Habitat preference

Bats occupy a wide range of habitats, including grassland, mature woodlands, farms, parks and gardens - as long as there are suitable structures to roost in. They also need hedgerows and wood edges, or man-made linear features, for their protection and navigation. They often prefer open grassy areas surrounded by trees or bushes near waterways or ponds, which provide a water and food source and roosting areas.

The pipistrelle bat is one of the most urban of UK bat species and is becoming more reliant on urban habitats, roosting in buildings and foraging in nearby wooded parks and gardens.

Where to find them in the garden

The two most important aspects of a garden to pipistrelle bats are trees and ponds. Mature trees provide roosting, shelter and safety, and they also play a fundamental role in their life cycle. Pipistrelle bats use trees for roosting sites where they can give birth to their young in a protected and sheltered environment and in winter they can safely hibernate in deep crevices. Tree habitats with their associated shrubbery attract a wide variety of insects which bats prey on.

Waterways and ponds provide bats with the water they need to rehydrate, and also attract midges and other flying insects which congregate in their thousands and provide a ready feast for bats.

Garden features which are associated with pipistrelle bats are old trees and bat boxes, undisturbed roofs and hollow walls that have access points, gaps behind drain pipes and between roof felt and tiles.

Bats hibernate from late November to late March, and this is when they are most likely to be found in buildings and tree holes. In warmer months they may have several daytime and temporary roosts.

Role in the garden

Pipistrelle bats feed on a wide variety of small, flying insects such as mayflies, lacewings, small moths, midges, caddis flies and mosquitoes. A single pipistrelle may consume up to 3000 insects in a night, showing both how important garden insects are and how useful bats can be in controlling unwanted species, so an abundance of insects is essential. For this reason they are an important addition to the garden to help to keep flying insect populations under control.

In urban areas where much of the environment is man-made, bats rely on gardens and parks for roosting areas, food and water sources, so keeping trees and ponds in gardens is encouraged to prevent them from declining further.
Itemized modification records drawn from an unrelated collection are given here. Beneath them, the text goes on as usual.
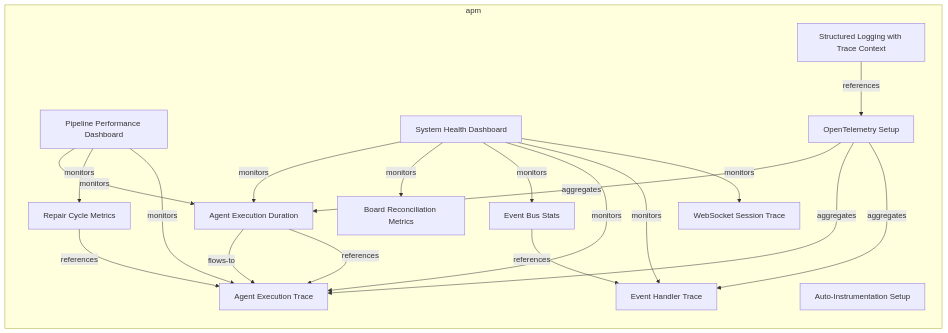
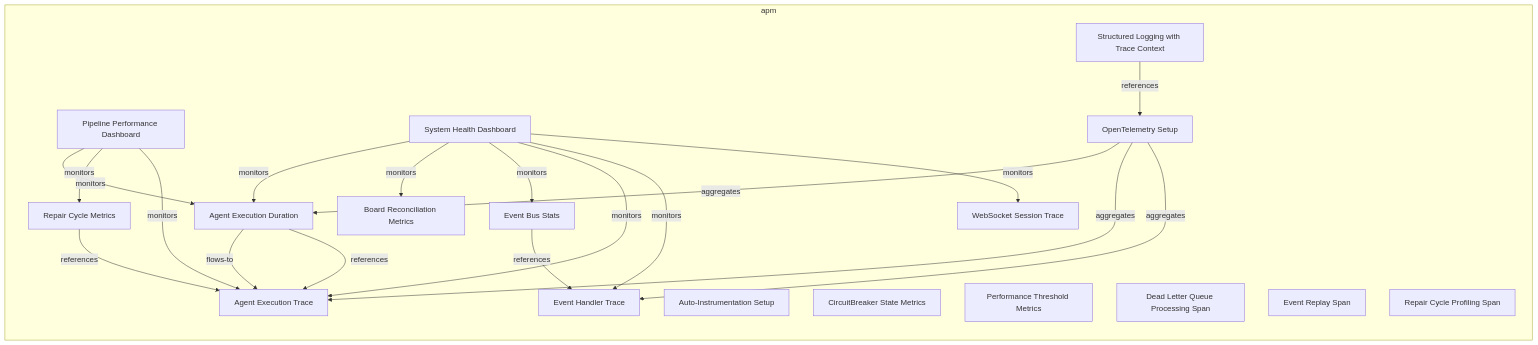
The first of 2 diagrams in documentation-robotics/reports/11-apm-layer-report.md (tinkermonkey/codetoreum), drawn with Mermaid before and after one commit. The commit also changed other lines of this file and 205 other files, not shown here.

````diff
--- a/documentation-robotics/reports/11-apm-layer-report.md
+++ b/documentation-robotics/reports/11-apm-layer-report.md
@@ -30,34 +30,39 @@
 ```mermaid
 flowchart LR
   subgraph apm
     apm_dashboard_pipeline_performance_dashboard["Pipeline Performance Dashboard"]
     apm_dashboard_system_health_dashboard["System Health Dashboard"]
     apm_instrumentationconfig_auto_instrumentation_setup["Auto-Instrumentation Setup"]
     apm_logconfiguration_structured_logging_with_trace_context["Structured Logging with Trace Context"]
     apm_metricinstrument_agent_execution_duration["Agent Execution Duration"]
     apm_metricinstrument_board_reconciliation_metrics["Board Reconciliation Metrics"]
+    apm_metricinstrument_circuit_breaker_state_metrics["CircuitBreaker State Metrics"]
     apm_metricinstrument_event_bus_stats["Event Bus Stats"]
+    apm_metricinstrument_performance_threshold_metrics["Performance Threshold Metrics"]
     apm_metricinstrument_repair_cycle_metrics["Repair Cycle Metrics"]
     apm_span_agent_execution_trace["Agent Execution Trace"]
+    apm_span_dead_letter_queue_processing_span["Dead Letter Queue Processing Span"]
     apm_span_event_handler_trace["Event Handler Trace"]
+    apm_span_event_replay_span["Event Replay Span"]
+    apm_span_repair_cycle_profiling_span["Repair Cycle Profiling Span"]
     apm_span_web_socket_session_trace["WebSocket Session Trace"]
     apm_traceconfiguration_open_telemetry_setup["OpenTelemetry Setup"]
     apm_dashboard_pipeline_performance_dashboard -->|monitors| apm_metricinstrument_agent_execution_duration
     apm_dashboard_pipeline_performance_dashboard -->|monitors| apm_metricinstrument_repair_cycle_metrics
     apm_dashboard_pipeline_performance_dashboard -->|monitors| apm_span_agent_execution_trace
     apm_dashboard_system_health_dashboard -->|monitors| apm_metricinstrument_agent_execution_duration
     apm_dashboard_system_health_dashboard -->|monitors| apm_metricinstrument_board_reconciliation_metrics
     apm_dashboard_system_health_dashboard -->|monitors| apm_metricinstrument_event_bus_stats
     apm_dashboard_system_health_dashboard -->|monitors| apm_span_agent_execution_trace
     apm_dashboard_system_health_dashboard -->|monitors| apm_span_event_handler_trace
     apm_dashboard_system_health_dashboard -->|monitors| apm_span_web_socket_session_trace
     apm_logconfiguration_structured_logging_with_trace_context -->|references| apm_traceconfiguration_open_telemetry_setup
     apm_metricinstrument_agent_execution_duration -->|flows-to| apm_span_agent_execution_trace
     apm_metricinstrument_agent_execution_duration -->|references| apm_span_agent_execution_trace
     apm_metricinstrument_event_bus_stats -->|references| apm_span_event_handler_trace
     apm_metricinstrument_repair_cycle_metrics -->|references| apm_span_agent_execution_trace
     apm_traceconfiguration_open_telemetry_setup -->|aggregates| apm_metricinstrument_agent_execution_duration
     apm_traceconfiguration_open_telemetry_setup -->|aggregates| apm_span_agent_execution_trace
     apm_traceconfiguration_open_telemetry_setup -->|aggregates| apm_span_event_handler_trace
   end
 ```
````
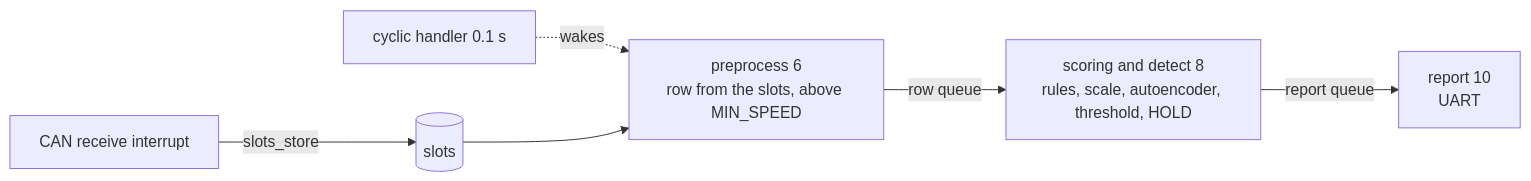
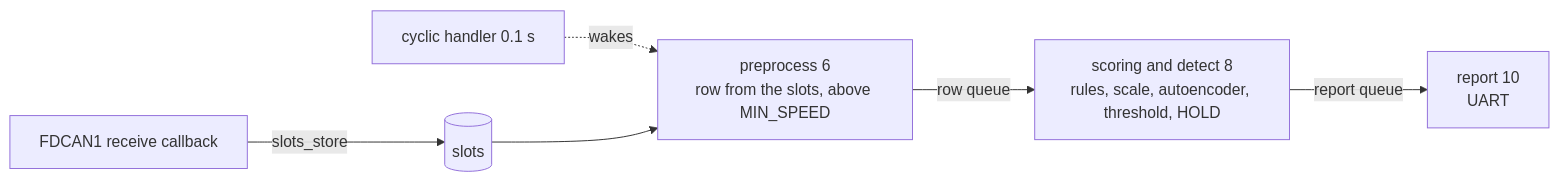
Before and after one commit to asana17/ai_can_anomaly_detection: the diagram in board/application/ai_can_anomaly_detection/README.md, drawn with Mermaid. The commit also changed other lines of this file and 2 other files, not shown here.

Commit message:
feat(board): receive FDCAN1 frames into the slots

````diff
--- a/board/application/ai_can_anomaly_detection/README.md
+++ b/board/application/ai_can_anomaly_detection/README.md
@@ -12,8 +12,8 @@
 ```mermaid
 flowchart LR
-    irq[CAN receive interrupt] -- slots_store --> slots[(slots)]
+    irq["FDCAN1 receive callback"] -- slots_store --> slots[(slots)]
     tick[cyclic handler 0.1 s] -. wakes .-> pre
     slots --> pre["preprocess 6<br/>row from the slots, above MIN_SPEED"]
     pre -- row queue --> sd["scoring and detect 8<br/>rules, scale, autoencoder, threshold, HOLD"]
     sd -- report queue --> report["report 10<br/>UART"]
 ```
````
In the UK there are no predators which feed specifically on pipistrelle bats. Pipistrelle bats natural predators are owls such as the tawny owl and barn owl. Other British birds, such as kestrels, peregrine falcons and sparrow hawks, may also take bats. Weasels and stoats have been known to take low roosting bats, and it is also possible that foxes can do this. In urban situations cats are the most frequent predators.